In the late '40s, Lester Woodie began the high-profile job of playing with the Stanley Brothers. It was nothing but the early days of bluegrass, and Woodie was just barely the legal age of 18. He had secured this pick of picking positions through the efforts of his mentor, George Shuffler, a childhood friend who wound up playing bass with the Stanley Brothers. It was Shuffler who, at the age of ten, had taught Woodie the facts of life -- in other words, how to pick a guitar. This turned out to be good advice when their father bought both Lester and his brother Lloyd Woodie brand-spanking new Harmony guitars, instead of the bicycles that the brothers had asked for. A brother duet was soon going strong in the family, although ironically it was Lester Woodie who was the most shy, sometimes intentionally busting strings so he wouldn't have to perform for company. A family handyman named Zenie Page was the fellow who introduced the boys to the fiddle, even allowing them to enter his inner sanctum, an old shack in back of his house which he reserved for noisy asthma attacks and/or fiddling, either of which apparently bothered his wife to no end.
The first music that Lester Woodie attempted was in the style of the cowboy singing group the Sons of the Pioneers, but it wasn't long before the influence of Bill and Charlie Monroe began to creep in. Woodie also credits the influence of some of the acts he saw performing locally, such as the comic old-time duo Johnny & Jack or the Louvin Brothers, the latter group making a big impact on his concept of harmony singing. Woodie got into a band called the Melody Mountain Boys, playing a combination of bluegrass and country music, with a player named Curly Williams on steel guitar. This group made so little money, and times got so tight, that Woodie claimed he didn't have the funds to re-hair his bow, so had to play fiddle with a wire coat hanger. "You can imagine what that sounded like," he said in an interview. Fans of avant-garde violinists such as Polly Bradfield don't have to imagine. Eventually the group became more professional, bows were re-haired and other repairs made, and opportunities to broadcast came along, on North Carolina stations such as WHKY and WIRC. A fiddler named Perry Duncan, who went by the stage name of Carolina Slim, joined the group and the resulting twin-fiddle sound was both a smash and another important musical influence on Woodie. For about five years, the two fiddlers played together, working away from the previously established twin-fiddle sound of old-time bands and trying to get something more modern going.
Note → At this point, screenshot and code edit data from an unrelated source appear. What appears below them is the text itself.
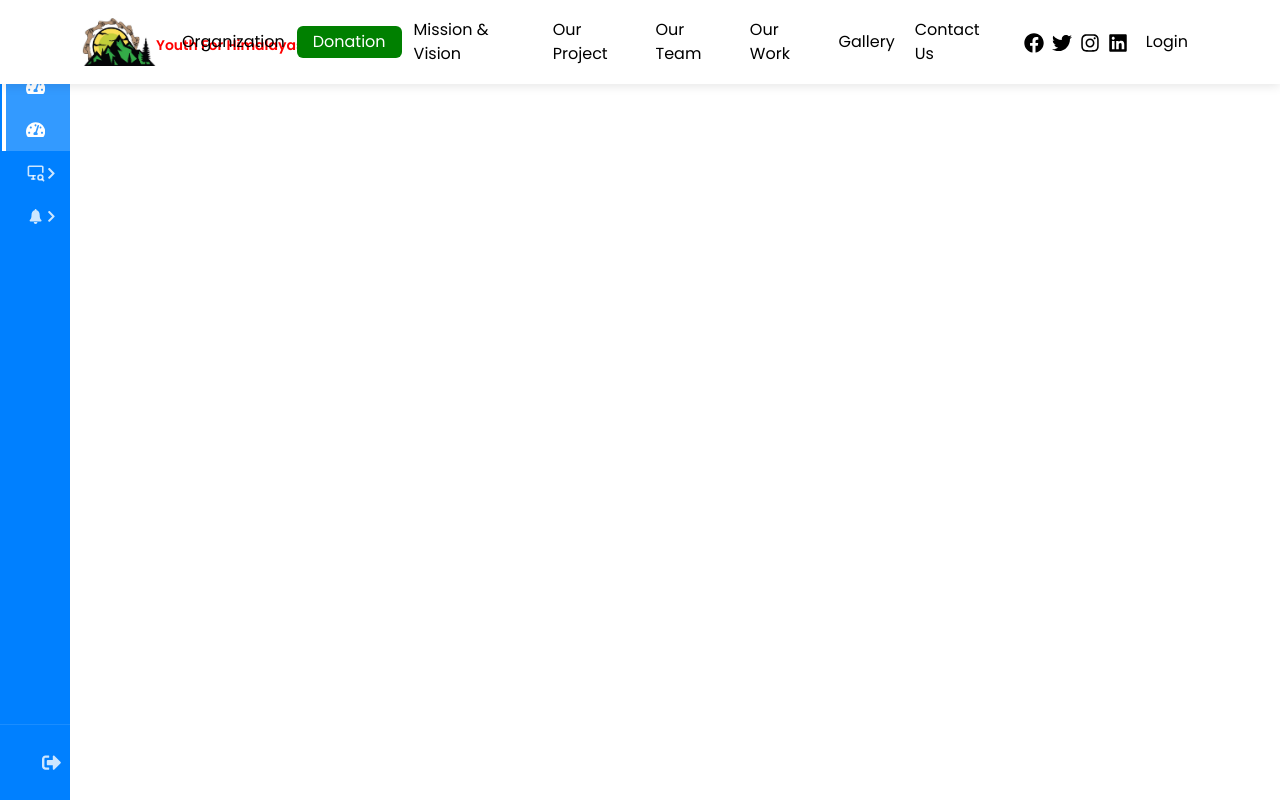
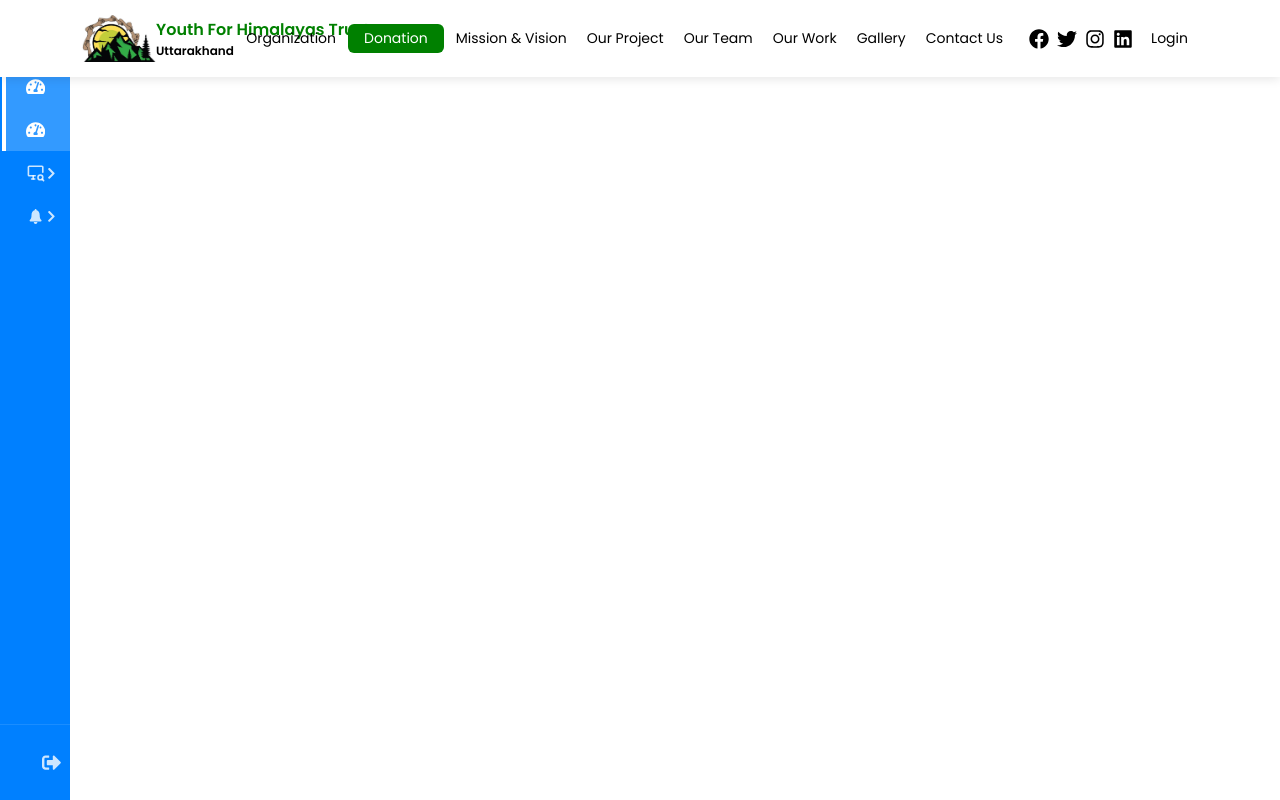
Before and after one commit to rajeshthap/planthub, a React (Create React App) app: page /LeftNav in a window 1280 px wide. Built offline with nearby package versions, Linux system fonts and the light colour scheme.

Commit message:
ui css update

```diff
--- a/src/components/custom/style.css
+++ b/src/components/custom/style.css
@@ -104,6 +104,7 @@ body {
   font-weight: 500;
   margin: 0 2px;
   transition: all 0.3s ease;
+  font-size: 14px;
 }
 
 
@@ -150,7 +151,25 @@ body {
 .pt-logo {
   max-width: 74px;
   height: auto;
+  display: flex;
+  justify-content: space-between;
+  align-items: center;
 }
+
+.comp-name {
+  font-size: 16px;
+  font-weight: 600;
+  color: green;
+
+}
+
+.state-name {
+  font-size: 12px;
+  font-weight: 600;
+  color: black;
+
+}
+
 
 .hero-title {
   font-size: 3.5rem;
--- a/src/components/topnav/MainNavbar.js
+++ b/src/components/topnav/MainNavbar.js
@@ -11,9 +11,10 @@ function MainNavbar() {
         <BsNavbar.Brand href="/" className="brand-logo text-black fw-bold">
           <div className="pt-logo">
             <img src={Logo} alt="Logo" className="img-fluid" />
-             <span style={{ color: "red", fontSize: "14px", fontWeight: "600" }}>
-            Youth For Himalayas
-    </span>
+            <span >
+              <div className="comp-name"> Youth For Himalayas Trust</div>
+              <div className="state-name">Uttarakhand</div>
+            </span>
           </div>
         </BsNavbar.Brand>
 
```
The jump to the Stanley Brothers was a good bit of timing, since the group had just signed a recording contract with Columbia Records. He got to play plenty of fiddle and began singing bass harmonies as well, but that was by no means the end of his responsibilities. He also was the stage clown, coming on at one point dressed in a Raggedy Ann outfit, with old clothes and wide tie. Learning to play at the tempos the Stanley Brothers liked was obviously a physical challenge for Woodie, but the stage theatrics seem, in retrospect, like much more of a threat. Woodie was required to stand still -- like a wooden statue, no less -- while another member of the group knocked cigarettes out of the fiddler's mouth with a bullwhip. At any rate, Woodie lived through these experiences and wound up recording on most of the Stanley Brothers' most famous Columbia sides, including the immortal "Man of Constant Sorrow." The draft and the Korean War, in that order, took Woodie out of the bluegrass line of fire, although he never stopped playing during his service days, apparently coming upon practicing bluegrass bands in every barracks. Like many players in his genre, he found it a changed world in terms of the music scene when he finished the service.
Winding up back in his native Valdese, NC, he drifted around the Appalachian regions before getting into a new band with Curly Lambert and the husband-and-wife team of Bill & Mary Reid. Columbia became interested in this group and again Woodie was cutting for the big guys. Despite a busy schedule of live shows, and radio and television appearances, the fiddler started taking courses in business school. For the next few years he would continue to play bluegrass, but always as an adjunct to another job, and never anything too stimulating at that. For example, he was employed in a Roanoke dime store for four years. He got involved in doing his own radio shows through the bandleader Bill Jefferson, and made his debut as a disc jockey on station WKDE in Altavista, VA. Woodie worked up to become manager of the station, and also began playing bluegrass with a vengeance in his later years, working with artists such as Stan Dudley, Roby Huffman, and Charlie Moore. He also, better late than never, finally cut his first album under his own name, More Pickin' -- Les Singing!